As mentioned previously, this article boldly states that the Bible is actually ANTI-family. The last point Pearlstein makes is based on the teachings of Jesus in the New Testament. He cites passages like Luke 14:25-27, “Large crowds were traveling with Jesus, and turning to them he said: “If anyone comes to me and does not hate his father and mother, his wife and children, his brothers and sisters—yes, even his own life—he cannot be my disciple. And anyone who does not carry his cross and follow me cannot be my disciple.”
He also cites Matthew 10:35-36, “For I have come to turn
” ‘a man against his father,
a daughter against her mother,
a daughter-in-law against her mother-in-law –
a man’s enemies will be the members of his own household”
Why the NIV structures those verses as poetry, I have no idea! That really doesn’t make for a very good song.

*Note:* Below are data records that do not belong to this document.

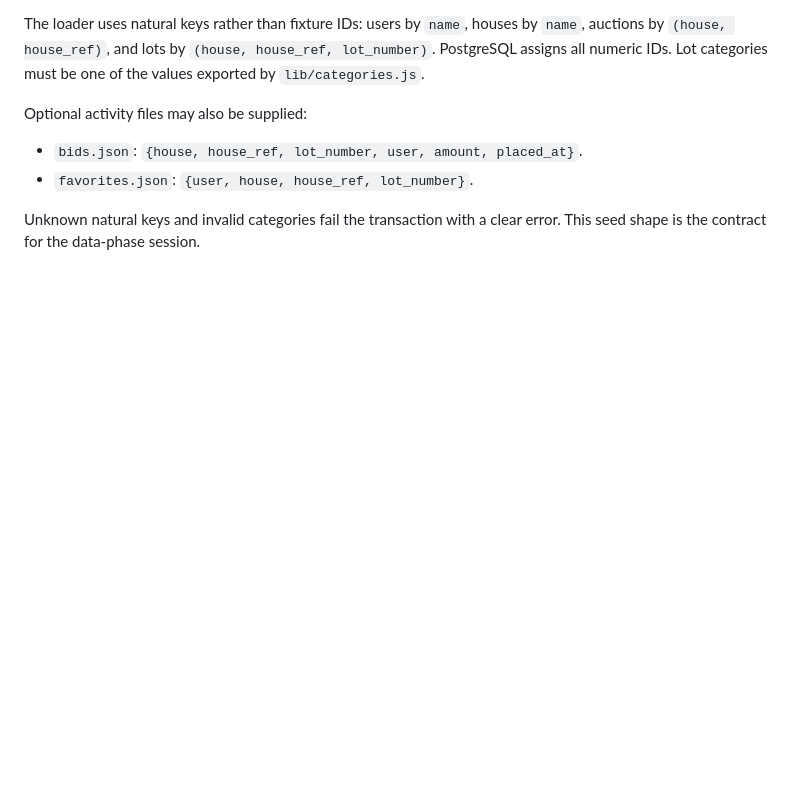
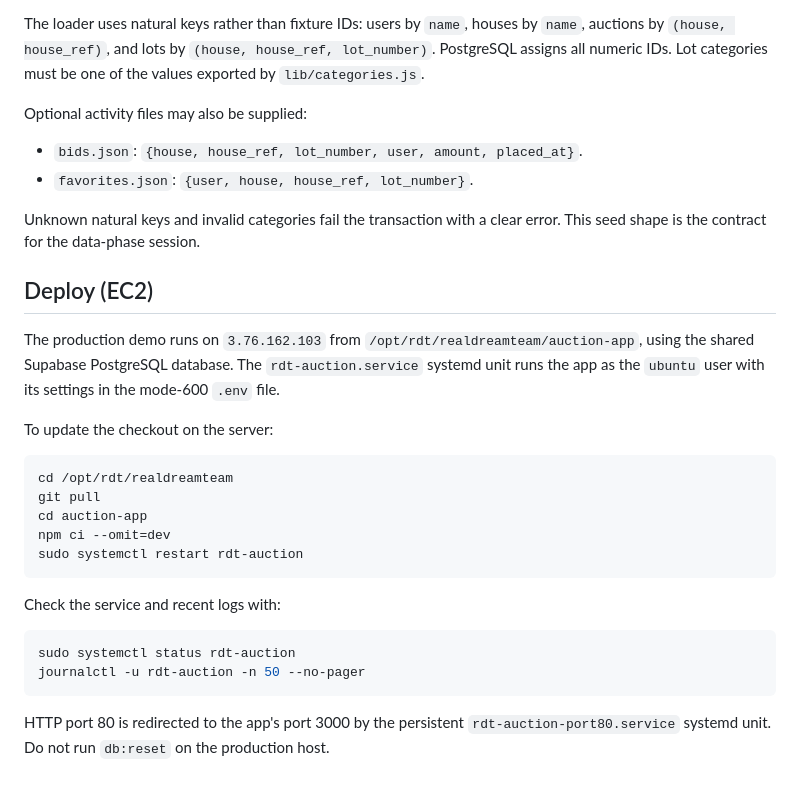
Before and after one commit to COG-GTM/realdreamteam, a Markdown page: auction-app/README.md, the part around the change. GitHub-like rendering; blank space fills up the shorter version.

Commit message:
feature: document EC2 deploy (systemd on 3.76.162.103)
Co-Authored-By: Mark Porter <mark@marklovestech.com>

````diff
--- a/auction-app/README.md
+++ b/auction-app/README.md
@@ -82,3 +82,31 @@ Optional activity files may also be supplied:
 
 Unknown natural keys and invalid categories fail the transaction with a clear
 error. This seed shape is the contract for the data-phase session.
+
+## Deploy (EC2)
+
+The production demo runs on `3.76.162.103` from
+`/opt/rdt/realdreamteam/auction-app`, using the shared Supabase PostgreSQL
+database. The `rdt-auction.service` systemd unit runs the app as the `ubuntu`
+user with its settings in the mode-600 `.env` file.
+
+To update the checkout on the server:
+
+```sh
+cd /opt/rdt/realdreamteam
+git pull
+cd auction-app
+npm ci --omit=dev
+sudo systemctl restart rdt-auction
+```
+
+Check the service and recent logs with:
+
+```sh
+sudo systemctl status rdt-auction
+journalctl -u rdt-auction -n 50 --no-pager
+```
+
+HTTP port 80 is redirected to the app's port 3000 by the persistent
+`rdt-auction-port80.service` systemd unit. Do not run `db:reset` on the
+production host.
````
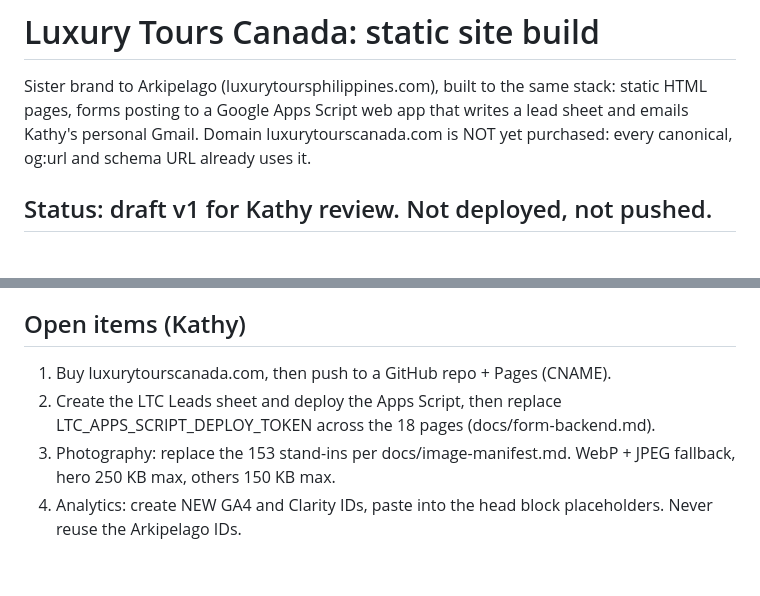
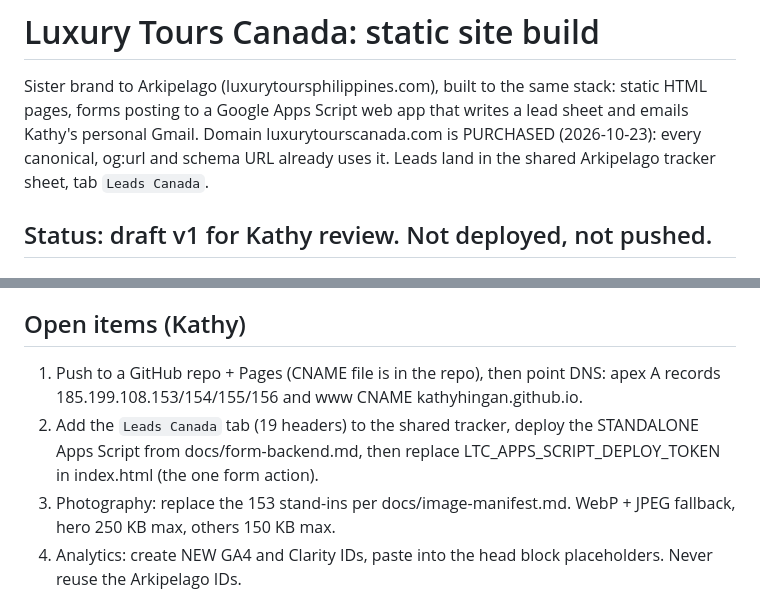
Before and after one commit to kathyhingan/luxurytourscanada, a Markdown page: README.md, 2 parts joined by grey strips. GitHub-like rendering; blank space fills up the shorter version.

Commit message:
LTC backend on the shared Arkipelago tracker: Leads Canada tab, 19 headers, standalone script. Domain purchased

```diff
--- a/README.md
+++ b/README.md
@@ -3,7 +3,8 @@
 Sister brand to Arkipelago (luxurytoursphilippines.com), built to the same stack:
 static HTML pages, forms posting to a Google Apps Script web app that writes a
 lead sheet and emails Kathy's personal Gmail. Domain luxurytourscanada.com is
-NOT yet purchased: every canonical, og:url and schema URL already uses it.
+PURCHASED (2026-10-23): every canonical, og:url and schema URL already uses it.
+Leads land in the shared Arkipelago tracker sheet, tab `Leads Canada`.
 
 ## Status: draft v1 for Kathy review. Not deployed, not pushed.
 
@@ -37,9 +38,11 @@ Rebuild after editing content: `python3 docs/build_all.py` then
 
 ## Open items (Kathy)
 
-1. Buy luxurytourscanada.com, then push to a GitHub repo + Pages (CNAME).
-2. Create the LTC Leads sheet and deploy the Apps Script, then replace
-   LTC_APPS_SCRIPT_DEPLOY_TOKEN across the 18 pages (docs/form-backend.md).
+1. Push to a GitHub repo + Pages (CNAME file is in the repo), then point DNS:
+   apex A records 185.199.108.153/154/155/156 and www CNAME kathyhingan.github.io.
+2. Add the `Leads Canada` tab (19 headers) to the shared tracker, deploy the
+   STANDALONE Apps Script from docs/form-backend.md, then replace
+   LTC_APPS_SCRIPT_DEPLOY_TOKEN in index.html (the one form action).
 3. Photography: replace the 153 stand-ins per docs/image-manifest.md. WebP +
    JPEG fallback, hero 250 KB max, others 150 KB max.
 4. Analytics: create NEW GA4 and Clarity IDs, paste into the head block
```
Also changed, not shown: docs/form-backend.md (+73 -35 lines), docs/lead-sheet-schema-2026-10-23.md (+8 -3 lines).
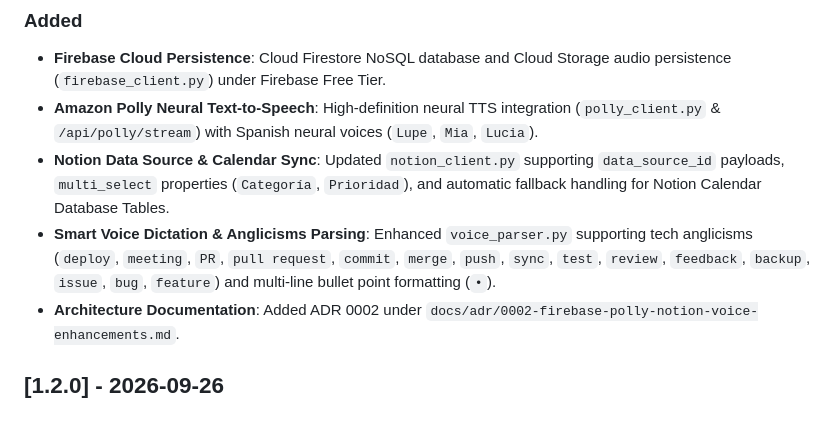
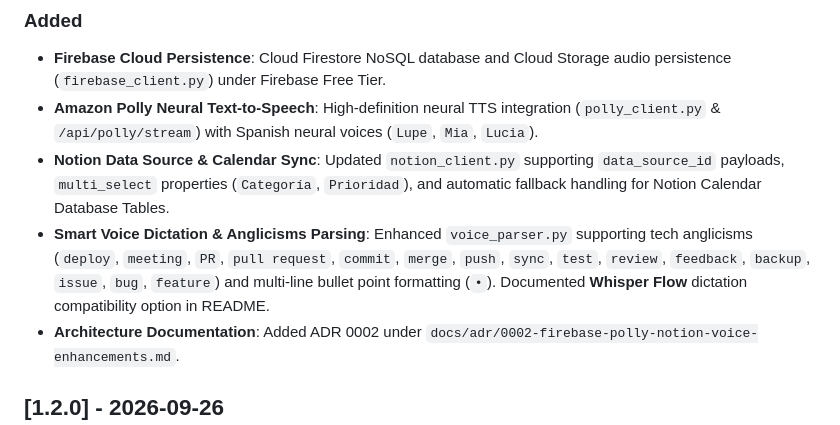
Before and after one commit to elecodes/Personal-assistent, a Markdown page: CHANGELOG.md, the part around the change. Rendered like a GitHub page.

```diff
--- a/CHANGELOG.md
+++ b/CHANGELOG.md
@@ -11,7 +11,7 @@ and this project adheres to [Semantic Versioning](https://semver.org/spec/v2.0.0
 - **Firebase Cloud Persistence**: Cloud Firestore NoSQL database and Cloud Storage audio persistence (`firebase_client.py`) under Firebase Free Tier.
 - **Amazon Polly Neural Text-to-Speech**: High-definition neural TTS integration (`polly_client.py` & `/api/polly/stream`) with Spanish neural voices (`Lupe`, `Mia`, `Lucia`).
 - **Notion Data Source & Calendar Sync**: Updated `notion_client.py` supporting `data_source_id` payloads, `multi_select` properties (`Categoría`, `Prioridad`), and automatic fallback handling for Notion Calendar Database Tables.
-- **Smart Voice Dictation & Anglicisms Parsing**: Enhanced `voice_parser.py` supporting tech anglicisms (`deploy`, `meeting`, `PR`, `pull request`, `commit`, `merge`, `push`, `sync`, `test`, `review`, `feedback`, `backup`, `issue`, `bug`, `feature`) and multi-line bullet point formatting (`•`).
+- **Smart Voice Dictation & Anglicisms Parsing**: Enhanced `voice_parser.py` supporting tech anglicisms (`deploy`, `meeting`, `PR`, `pull request`, `commit`, `merge`, `push`, `sync`, `test`, `review`, `feedback`, `backup`, `issue`, `bug`, `feature`) and multi-line bullet point formatting (`•`). Documented **Whisper Flow** dictation compatibility option in README.
 - **Architecture Documentation**: Added ADR 0002 under `docs/adr/0002-firebase-polly-notion-voice-enhancements.md`.
 
 ## [1.2.0] - 2026-09-26
```
Also changed, not shown: README.md (+9 -1 lines).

He doesn’t cite the next verses because in them are the key to understanding what Jesus is saying, “Anyone who loves his father or mother more than me is not worthy of me; anyone who loves his son or daughter more than me is not worthy of me; and anyone who does not take his cross and follow me is not worthy of me. Whoever finds his life will lose it, and whoever loses his life for my sake will find it.”
The Bible is counterintuitive and its teachings often paradoxical. Why would Jesus turn a family against itself? Not because God wants to disrupt family life and because God hates family. It happens because the nature of the Gospel as an identity changing agent will prove disruptive to some families as one member turns to Christ while another decides not to. Their culture was very collective rather than like our individualistic culture. They found their identity in their family. To have faith in Christ when the rest of your family did not meant to take on an identity different than your patriarchs. That would have been socially unacceptable in their culture yet the call of Christ demands a response. For those whose families do not agree they would have certainly experienced a disruption in family life. Some still find this today but it is not as prevalent because we don’t view life the same as they did.
If the Bible is ANTI-family, none of the passages he cites serve as any kind of proof of such an outlandish claim. Can the Bible prove difficult for some families to be unified on? Certainly. Does that make it’s message ANTI-family? Of course not.
God created the family for a reason… And if the “family” was so unbiblical then why would Jesus be referred to as God’s Son, or us be referred to as the children of God? “In the beginning was the word, and the word was with God and the word was God”… The Bible is God’s essence and loveletter to us. This is yet another attempt to discredit a book that truly can’t be discredited. And please, before you respond, look at all your quotes and put them into context.
I am not sure what you are asking there. I was thinking I did put them in context. Maybe I am missing something or misreading your comment. Sorry.
I wholeheartedly agree with what you wrote about God and family. The Bible is 100% pro-family when the family is rooted and centered on God. When it is not problems happen. Why? Not because God is ANTI-family but because the family is not serving the purpose God made family for. When we miss our purpose and our identity we normally run into problems. The same is true with a family that does not value God.
OOPS!!! I misread something within your blog lol. Sorry for the mixup!
P.S. I just wrote two new blogs on my website, one about grace and one about the emergent church… Check them out and let me know what you think.
The problem comes in when some people in the church, using this text on the family, decide that THEY are entitled to make the judgement of who is holy or spiritual and then decide to separate family members from each other by using the youth ministry, small groups, whatever.The key words are ‘control’, ‘manipulation’ and ‘deceit’. When any of these factors comes into play , the ends never justify the means.We need to be very very careful here.
This issue of what is coming to be known as ‘Kingdom Building’ by some formerly conservative and predictable congregations has the potential to get out of hand. Not every church member is really happy about the Purpose Driven Church tactics.
The worry by some that the church is losing members has sparked rank fanatacism and cult like behaviors in some areas.
I know of families whose kids were virtually stalked by
some in the church when they tried to change congregations.
I was never as worried about the church as I am now. If we simply preach the word as it was written we’ll be ok. Jesus never said the church was supposed to grow huge and take over the world; to take expand the ‘Kingdom’. That idea comes from denominations, and unsavory ones, in my opinion.